Frequently Asked Questions
What does it cost to use the on-line activities on this site?
The Chemistry Collective project is currently funded by the National Science Foundation, so our software is available free of charge to all educators and students. You and your students can use it on the web immediately without any licensing requirements. We only ask that you let us know that you are using it, along with the number of students involved, so that we can report data about the overall use to our funders. Additional comments are also welcome to help improve all of the activities in this collection.
What are the Recommended System Requirements for the Virtual Lab?
The Virtual Lab will run on the following operating systems: Windows XP, Vista, Windows7 or Mac OS 10.5 and higher. In most cases, the Virtual Lab will work with few problems, but it will run best with following suggested minimum requirements: 512 MB of RAM, 50 MB hard drive space and 800 x 600 screen resolution.
If you have problems loading or running the Virtual Lab on your computer, please contact us at: .
How can I become a contributor to the ChemCollective?
Once you have created a new Virtual Lab activity or scenario, send us the files by e-mail and we will post it to the ChemCollective site and give you credit as the author of the problem. It will them become available to any instructors who want to use it in their chemistry classes.
How can I have my website listed on ChemCollective.org?
Just send us your URL and we will include it in our links to chemistry websites. You can also establish an instructor page within the ChemCollective site. You can then use ChemCollective.org as the place your students visit to access assignments and run Virtual Lab homework problems. They can just log on, go to the Students section of the website, and and click on Find your instructor's website.
Can I get copies of the Virtual Lab on CD if web access is difficult for my students?
Yes, you can. While we encourage use of the Virtual Lab over the web, we realize that in some situations this may not be feasible. We will be happy to send you copies of the Virtual Lab on CD, although we may need to charge a small fee to cover our costs depending on the number of CDs you need. Please contact us at to request CDs for your classroom.
How easy is it for students to learn to use the virtual lab?
Our observations of new users indicate that 5 minutes of exploration is typically sufficient for students to learn the essential features of the Virtual Lab. You can help by walking them through the step-by-step sample titration problem that illustrates all of the features in context. A user guide that explains the function of each feature is also available to answer questions about specific Virtual Lab tools or features.
What feedback or comments would you like me to provide?
Any comments that help to assess the effectiveness of any of the activities or guide other instructors are welcome. There is a comment button for each activity so that other instructors will see your remarks when they are added. Questions you might address include:
- Was the level of difficulty appropriate for your course?
- How have your students responded to Virtual Lab experiments and scenarios in terms of interest or motivation?
- Have would you describe your students' ability to learn chemistry using these activities? What additional topics or tools would you like to see added to the collection?

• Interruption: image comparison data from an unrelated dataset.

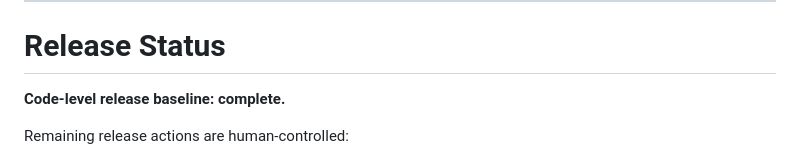
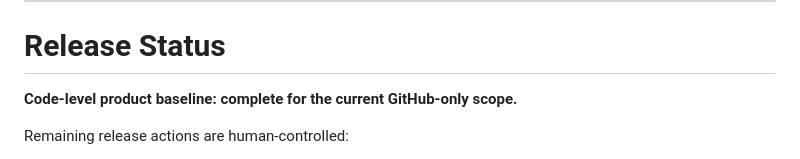
Before and after one commit to Sarma9273/sentinelops-ai-command-center, a Markdown page: README.md, the part around the change. Rendered like a GitHub page.

Commit message:
docs: clarify controlled final release gate

```diff
--- a/README.md
+++ b/README.md
@@ -409,7 +409,7 @@ project_manifest.json              # Machine-readable project status
 
 # Release Status
 
-**Code-level release baseline: complete.**
+**Code-level product baseline: complete for the current GitHub-only scope.**
 
 Remaining release actions are human-controlled:
 
```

How do I create my own activities for the Virtual Lab?
Over half of the activities on our website were developed by the user community. We hope to build an even larger collection of activities as the community grows.
Our Virtual Lab activity authoring tool is currently being “revamped”. Until it’s completed, the easiest way to create a new activity is to send us your ideas and we can work with you to create the problem for your classroom. The following checklist of information may be helpful in creating the new activity:

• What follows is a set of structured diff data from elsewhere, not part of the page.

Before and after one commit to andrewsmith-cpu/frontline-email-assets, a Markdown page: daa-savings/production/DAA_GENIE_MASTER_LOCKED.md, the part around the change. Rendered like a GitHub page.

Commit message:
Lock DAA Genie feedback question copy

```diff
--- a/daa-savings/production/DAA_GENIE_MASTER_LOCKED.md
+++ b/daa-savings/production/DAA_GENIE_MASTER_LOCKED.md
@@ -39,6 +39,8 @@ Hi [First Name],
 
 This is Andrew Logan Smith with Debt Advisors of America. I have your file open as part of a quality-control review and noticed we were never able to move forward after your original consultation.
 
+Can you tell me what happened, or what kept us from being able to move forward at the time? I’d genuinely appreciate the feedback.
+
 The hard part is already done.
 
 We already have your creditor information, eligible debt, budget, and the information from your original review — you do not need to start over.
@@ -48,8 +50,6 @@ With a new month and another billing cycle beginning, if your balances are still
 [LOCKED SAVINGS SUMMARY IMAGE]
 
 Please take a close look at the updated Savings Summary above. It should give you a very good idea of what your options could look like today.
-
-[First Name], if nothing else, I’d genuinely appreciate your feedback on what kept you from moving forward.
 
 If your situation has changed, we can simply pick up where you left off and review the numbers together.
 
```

- Choose the chemicals you need from the activity. (The virtual lab currently only supports aqueous reactions).
- Decide which Virtual Laboratory tools, such as the Solution Viewer and the pH meter you would like to enable for this activity.
- Write a short description of the problem.